Cherokee Nation’s Health System receives HIV services grant

Dr. Jorge Mera and his amazing team at Cherokee Nation Health Services. Photo provided.

Dr. Jorge Mera and his team at Cherokee Nation Health Services. Photo provided.


by Robin Dorner
Editor in Chief

Cherokee Nation’s Health Services, which includes ten health centers and W.W. Hastings Hospital in northeastern Oklahoma, has received a grant to increase HIV education, testing and to better utilize preventative services, such as PrEP (pre-exposure prophylaxis).

“The grant basically provides us with the necessary funding to inform the public and medical providers of the status of the HIV epidemic in our region,” said Jorge Mera MD, FACP, and the Director of Infectious Diseases at Cherokee Nation Health Services.

“Further, it allows us to implement the interventions that are necessary to decrease the burden of HIV and hopefully eliminate it from our tribal communities.

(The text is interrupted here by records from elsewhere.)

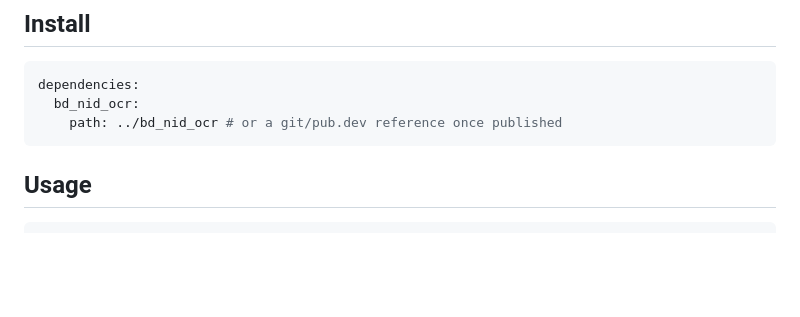
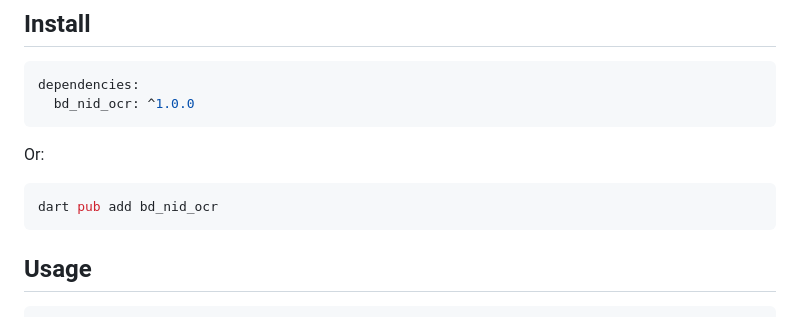
Before and after one commit to fhfaisal/bd_nid_ocr, a Markdown page: README.md, the part around the change. Drawn GitHub-style; blank space fills up the shorter version.

Commit message:
README: real pub.dev install snippet, not a path dependency
Co-Authored-By: Claude Sonnet 5 <noreply@anthropic.com>

````diff
--- a/README.md
+++ b/README.md
@@ -34,8 +34,13 @@ in, not configurable. No multi-country support exists or is planned for v1.
 
 ```yaml
 dependencies:
-  bd_nid_ocr:
-    path: ../bd_nid_ocr # or a git/pub.dev reference once published
+  bd_nid_ocr: ^1.0.0
+```
+
+Or:
+
+```bash
+dart pub add bd_nid_ocr
 ```
 
 ## Usage
````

It will also provide the resources to expand our HIV screening, as well as the HIV pre-exposure prophylaxis (PrEP) preventative services.”

He said in order to do more testing, you need to educate the public and providers about the importance of the testing, and to have the resources available to carry it out, which is what the grant provides.

“HIV screenings are carried out throughout the Cherokee Nation’s health system, but PrEP is only available in the new Cherokee Nation Outpatient Health Center in Tahlequah,” said Dr. Mera. “It is our intention to expand PrEP services to all the outlying Cherokee Nation health centers”.

They will primarily be targeting the 14 counties within Cherokee Nation but will also build partnerships with Indian Health Service-funded clinics in Tulsa and Oklahoma City.

“Oklahoma was among one of seven states with the fastest growing number of new HIV cases which is concerning to the Cherokee Nation,” said Mera. “I think the immediate benefit is to be able to offer PrEP immediately to tribal citizens who were not aware of this service or did not have access to it. This will certainly protect these tribal citizens from acquiring HIV.

“Also, like other areas in the US, many patients who are HIV positive do not know their status,” he added. “By increasing HIV testing we will be able to identify these individuals and offer them HIV treatment, so they can have a healthier life and not transmit HIV to others. Most individuals who know their HIV status do not transmit HIV; the problem is individuals who do not know their status.”

He said the long-term benefits are to improve the health of the Cherokee Nation and American Indian population.

The grant was originally given for 12 months ending in the fall of 2020, and is a grant awarded by Indian Health Service.

“We qualified because of our proven track record in Hepatitis C screening and elimination among our tribal citizens,” said Mera. “In the past five years we have rolled out an HCV elimination program that has been very successful and I think that was the reason that IHS chose us to carry out the “End the HIV Epidemic” program in our community.”

Cherokee Nation Health Services has recently opened the largest tribal outpatient health center in the country.

“Cherokee Nation’s reputation for having a model and modern tribal health care system in which we can track our patients definitely helped us get the grant,” Mera said. “Cherokee Nation has a wonderful and innovative group of leaders, administrators and health care personnel that can make this program a success.”

Mera reiterated that Oklahoma is one of the seven states in the US with the highest incidence of HIV.

“Additionally, in the US, there has been an increase in HIV in Native Americans communities between 2010 and 2016,” he said. “I think it is very important that we do everything we can to test and diagnose those individuals who are HIV positive and do not know their status, so we can engage them in treatment.”

He said the grant is also important because Cherokee Nation Health Services can now offer PrEP for those at higher risk of acquiring HIV through sexual transmission and injection drug use, so they do not acquire HIV. 

“The bottom line is the Cherokee Nation wants to keep our communities and tribal citizens healthy.”

In light of COVID 19 epidemic, people will be encouraged to stay at home to protect themselves, and less individuals will be accessing health services.

“We will still be offering HIV testing and PrEP, so if anyone is interested in these services please call our hotline and we will make arrangements for that individual to receive testing and/or PrEP services the safest way possible.”

The Cherokee Nation Health Services hotline number is 1-844-PREP-STI (1-844-773-7784).  If you do not get an immediate answer, please leave a message and someone will get back with you. To learn more about the Cherokee Nation, please visit

Copyright The Gayly 4/27/2020 @ 5:08 p.m. CST.